Despite hesitant would-be sellers, home buying sentiment is improving
While historically low mortgage rates continued to fuel a hot housing market, uncertainty around coronavirus response and uncertainty ahead of the election kept consumer confidence in check in October, according to Fannie Mae.
The Home Purchase Sentiment Index rose again to 81.7 last month, up slightly from 81 in September. However, the index trails the year-ago level of 88.8, given in part a drop in seller enthusiasm seen last year.
Selling sentiment had a net positive score of 24 percentage points in October, a 6-point improvement from September, but a 17-point drop year-over-year. Seller optimism stands at 59%. Consumer attitude for buying a home skewed positive by 25 percentage points. The share of "good time to buy" hit 60%, jumping 9 points month-to-month and 4 percentage points from October 2019.
About 49% of borrowers expect mortgage rates to stay the same in the next 12 months while 32% predict them to increase and 11% to decrease. The net share who forecast rising rates fell 6 percentage points from September and 4 percentage points from the year before.
"To date, the HPSI has recovered over 60% of its COVID-19 pandemic loss, reflecting the bright spot that the mortgage market has been in the economy," Doug Duncan, senior vice president and chief economist at Fannie Mae, said in a press release.
Meanwhile, the two measures of sentiment related to employment weakened.
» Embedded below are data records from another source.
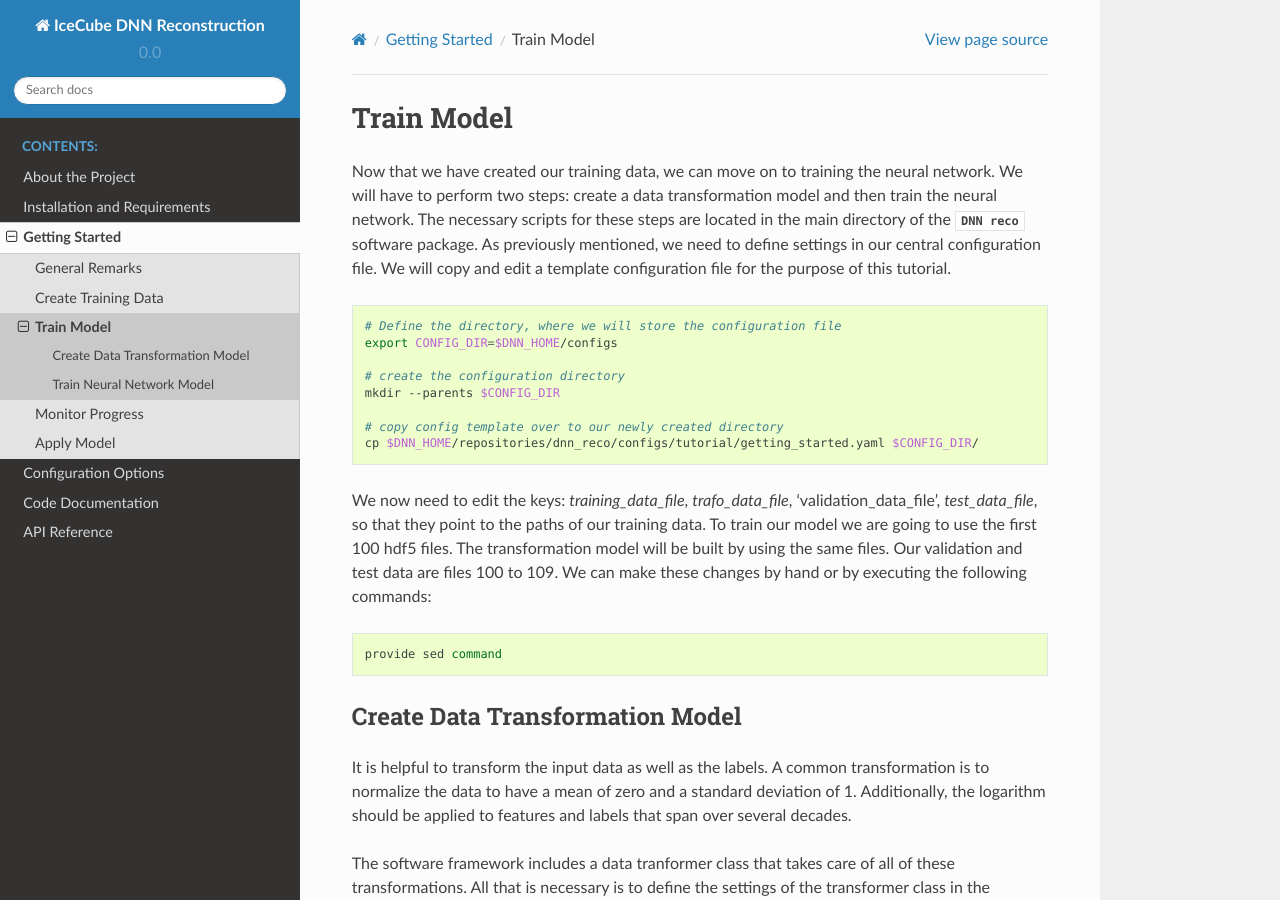
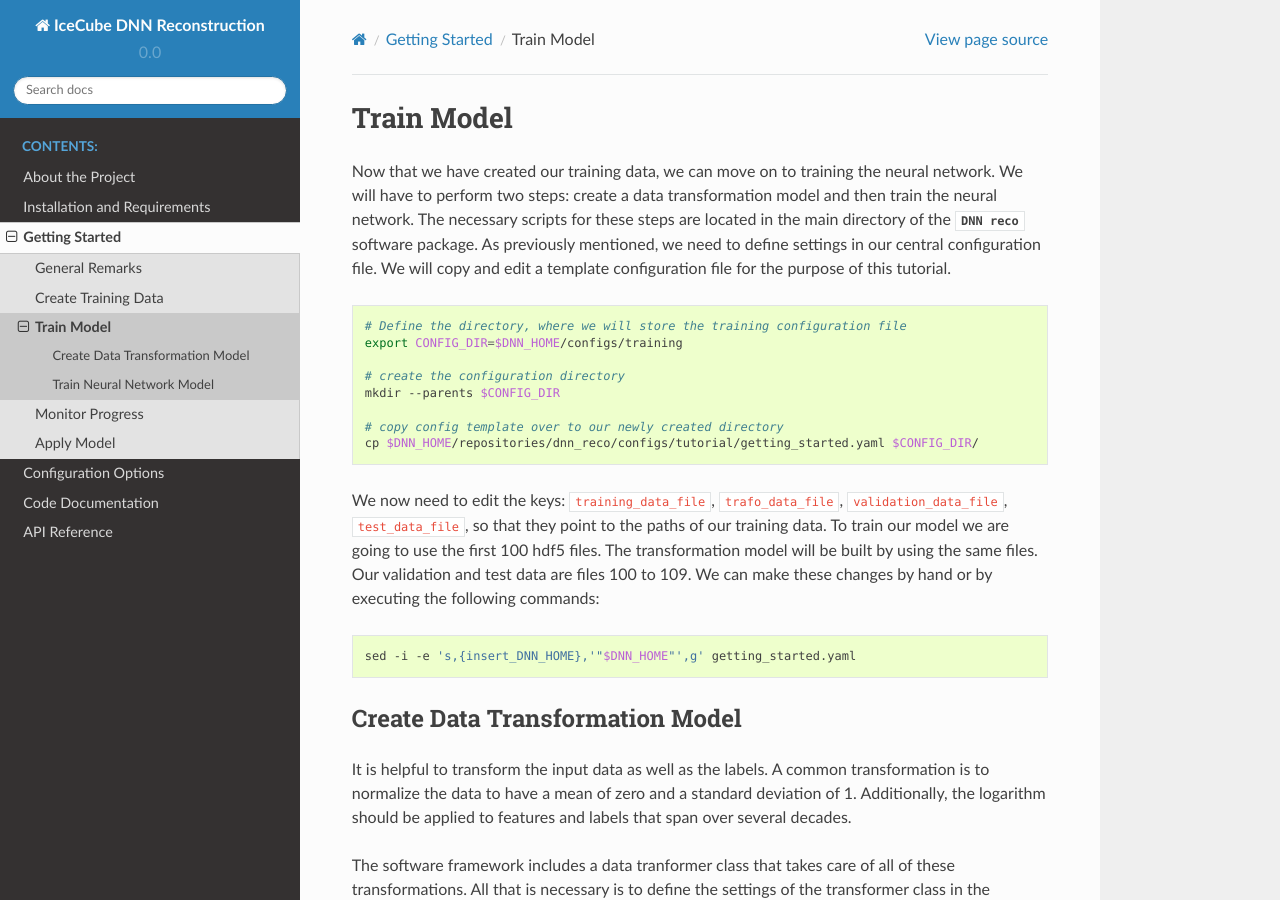
Before and after one commit to icecube/dnn_reco, a Sphinx documentation site: the page built from docs/source/pages/getting_started/02_train_model.rst, in a window 1280 px wide and 900 px high. Built offline with Sphinx 7.4.7 and the Read the Docs theme 2.0.0, drawn with Linux system fonts in a browser that asks for light colours.

Commit message:
getting started tutorial

```diff
--- a/docs/source/pages/getting_started/02_train_model.rst
+++ b/docs/source/pages/getting_started/02_train_model.rst
@@ -16,8 +16,8 @@ tutorial.
 
 .. code-block:: bash
 
-    # Define the directory, where we will store the configuration file
-    export CONFIG_DIR=$DNN_HOME/configs
+    # Define the directory, where we will store the training configuration file
+    export CONFIG_DIR=$DNN_HOME/configs/training
 
     # create the configuration directory
     mkdir --parents $CONFIG_DIR
@@ -26,7 +26,8 @@ tutorial.
     cp $DNN_HOME/repositories/dnn_reco/configs/tutorial/getting_started.yaml $CONFIG_DIR/
 
 We now need to edit the keys:
-`training_data_file`, `trafo_data_file`, 'validation_data_file', `test_data_file`,
+``training_data_file``, ``trafo_data_file``, ``validation_data_file``,
+``test_data_file``,
 so that they point to the paths of our training data.
 To train our model we are going to use the first 100 hdf5 files.
 The transformation model will be built by using the same files.
@@ -35,7 +36,7 @@ We can make these changes by hand or by executing the following commands:
 
 .. code-block:: bash
 
-    provide sed command
+    sed -i -e 's,{insert_DNN_HOME},'"$DNN_HOME"',g' getting_started.yaml
 
 
 Create Data Transformation Model
```
Also changed, not shown: 1 other file.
Job loss concerns heightened in October, with the net portion of consumers not worried falling to 58%. That's down 9 percentage points month-over-month and 14 points year-over-year. In correlation, the net share of households reporting a significantly higher income from the past 12 months shrunk to 3%, declining 4 percentage points from September and 13 points from October 2019.
A growing faction of survey respondents forecast home prices to drop in the next year. October's 20% net share of growing home price expectations fell 4 points from September and 7 points from the year earlier.
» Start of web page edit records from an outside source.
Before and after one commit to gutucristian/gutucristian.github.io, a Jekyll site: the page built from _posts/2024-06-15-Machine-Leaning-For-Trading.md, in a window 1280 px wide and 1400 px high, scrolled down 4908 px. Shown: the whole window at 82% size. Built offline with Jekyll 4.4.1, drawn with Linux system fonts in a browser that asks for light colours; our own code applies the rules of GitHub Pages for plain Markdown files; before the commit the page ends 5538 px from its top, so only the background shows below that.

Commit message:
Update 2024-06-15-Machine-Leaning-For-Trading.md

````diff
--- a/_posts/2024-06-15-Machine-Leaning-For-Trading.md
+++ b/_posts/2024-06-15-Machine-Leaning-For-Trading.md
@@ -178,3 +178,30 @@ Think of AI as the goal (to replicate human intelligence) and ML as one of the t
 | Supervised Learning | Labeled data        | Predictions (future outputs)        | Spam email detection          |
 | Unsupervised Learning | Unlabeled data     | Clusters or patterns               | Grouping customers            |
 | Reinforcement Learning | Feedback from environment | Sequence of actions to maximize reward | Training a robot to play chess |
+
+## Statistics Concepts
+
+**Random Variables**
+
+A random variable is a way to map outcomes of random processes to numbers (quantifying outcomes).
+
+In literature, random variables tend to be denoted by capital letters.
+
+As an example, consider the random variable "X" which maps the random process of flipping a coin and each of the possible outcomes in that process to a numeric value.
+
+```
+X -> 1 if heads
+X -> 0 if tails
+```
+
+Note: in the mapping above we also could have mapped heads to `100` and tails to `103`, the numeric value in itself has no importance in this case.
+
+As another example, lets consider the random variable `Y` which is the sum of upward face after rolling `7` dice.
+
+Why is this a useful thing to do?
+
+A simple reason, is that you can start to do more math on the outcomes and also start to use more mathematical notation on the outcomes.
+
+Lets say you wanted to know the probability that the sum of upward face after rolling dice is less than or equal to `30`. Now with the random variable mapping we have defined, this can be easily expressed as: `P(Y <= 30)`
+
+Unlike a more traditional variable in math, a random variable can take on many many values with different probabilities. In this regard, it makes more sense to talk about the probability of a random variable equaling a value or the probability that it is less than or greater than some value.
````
"The continuing evolution of the pandemic and the 2020 election outcomes may have longer lasting and unexpected impacts on consumer sentiment, as we saw following the 2016 elections, and we expect both factors will shape the housing market over the coming months," Duncan said.